══ Material for this task ══

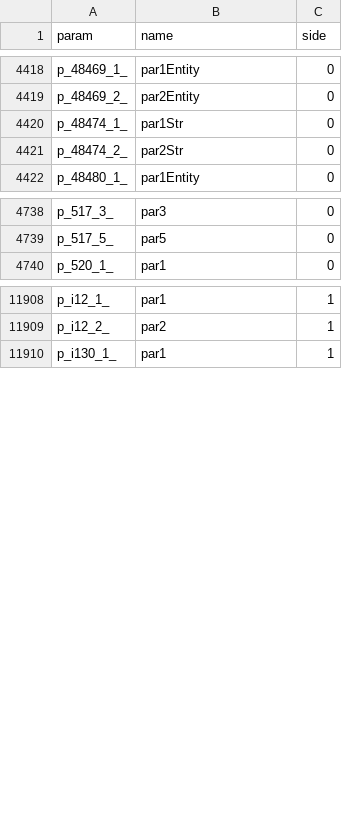
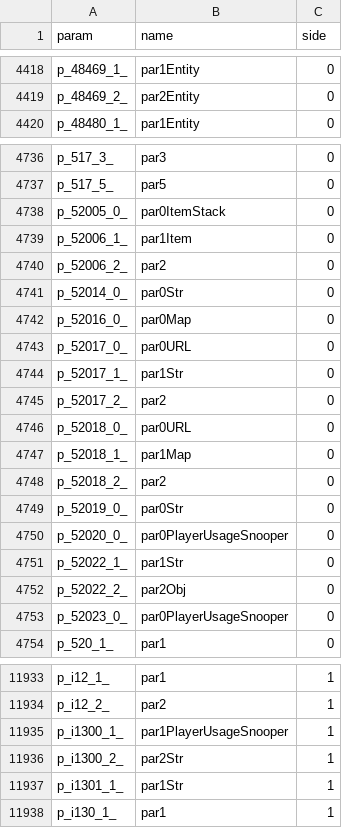
Before and after one commit to MinecraftForge/MinecraftForge, a CSV file: forge/conf/params.csv, drawn as a sheet; only a part is shown, gaps mark what is left out; the diff covers the shown part only.

```diff
--- a/forge/conf/params.csv
+++ b/forge/conf/params.csv
@@ -4419,4 +4419,2 @@ p_48469_1_,par1Entity,0
 p_48469_2_,par2Entity,0
-p_48474_1_,par1Str,0
-p_48474_2_,par2Str,0
 p_48480_1_,par1Entity,0
@@ -4739,2 +4737,18 @@ p_517_3_,par3,0
 p_517_5_,par5,0
+p_52005_0_,par0ItemStack,0
+p_52006_1_,par1Item,0
+p_52006_2_,par2,0
+p_52014_0_,par0Str,0
+p_52016_0_,par0Map,0
+p_52017_0_,par0URL,0
+p_52017_1_,par1Str,0
+p_52017_2_,par2,0
+p_52018_0_,par0URL,0
+p_52018_1_,par1Map,0
+p_52018_2_,par2,0
+p_52019_0_,par0Str,0
+p_52020_0_,par0PlayerUsageSnooper,0
+p_52022_1_,par1Str,0
+p_52022_2_,par2Obj,0
+p_52023_0_,par0PlayerUsageSnooper,0
 p_520_1_,par1,0
@@ -11909,2 +11934,5 @@ p_i12_1_,par1,1
 p_i12_2_,par2,1
+p_i1300_1_,par1PlayerUsageSnooper,1
+p_i1300_2_,par2Str,1
+p_i1301_1_,par1Str,1
 p_i130_1_,par1,1
```
Also changed, not shown: 13 added rows and 2 removed rows elsewhere in this file, forge/conf/fields.csv, 12 other files.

═══

▸ Task item
Would you output the full listing exactly as it stands, minus the images?

▸ Response box
Before and after one commit to MinecraftForge/MinecraftForge, a CSV file: forge/conf/params.csv, drawn as a sheet; only a part is shown, gaps mark what is left out; the diff covers the shown part only.

```diff
--- a/forge/conf/params.csv
+++ b/forge/conf/params.csv
@@ -4419,4 +4419,2 @@ p_48469_1_,par1Entity,0
 p_48469_2_,par2Entity,0
-p_48474_1_,par1Str,0
-p_48474_2_,par2Str,0
 p_48480_1_,par1Entity,0
@@ -4739,2 +4737,18 @@ p_517_3_,par3,0
 p_517_5_,par5,0
+p_52005_0_,par0ItemStack,0
+p_52006_1_,par1Item,0
+p_52006_2_,par2,0
+p_52014_0_,par0Str,0
+p_52016_0_,par0Map,0
+p_52017_0_,par0URL,0
+p_52017_1_,par1Str,0
+p_52017_2_,par2,0
+p_52018_0_,par0URL,0
+p_52018_1_,par1Map,0
+p_52018_2_,par2,0
+p_52019_0_,par0Str,0
+p_52020_0_,par0PlayerUsageSnooper,0
+p_52022_1_,par1Str,0
+p_52022_2_,par2Obj,0
+p_52023_0_,par0PlayerUsageSnooper,0
 p_520_1_,par1,0
@@ -11909,2 +11934,5 @@ p_i12_1_,par1,1
 p_i12_2_,par2,1
+p_i1300_1_,par1PlayerUsageSnooper,1
+p_i1300_2_,par2Str,1
+p_i1301_1_,par1Str,1
 p_i130_1_,par1,1
```
Also changed, not shown: 13 added rows and 2 removed rows elsewhere in this file, forge/conf/fields.csv, 12 other files.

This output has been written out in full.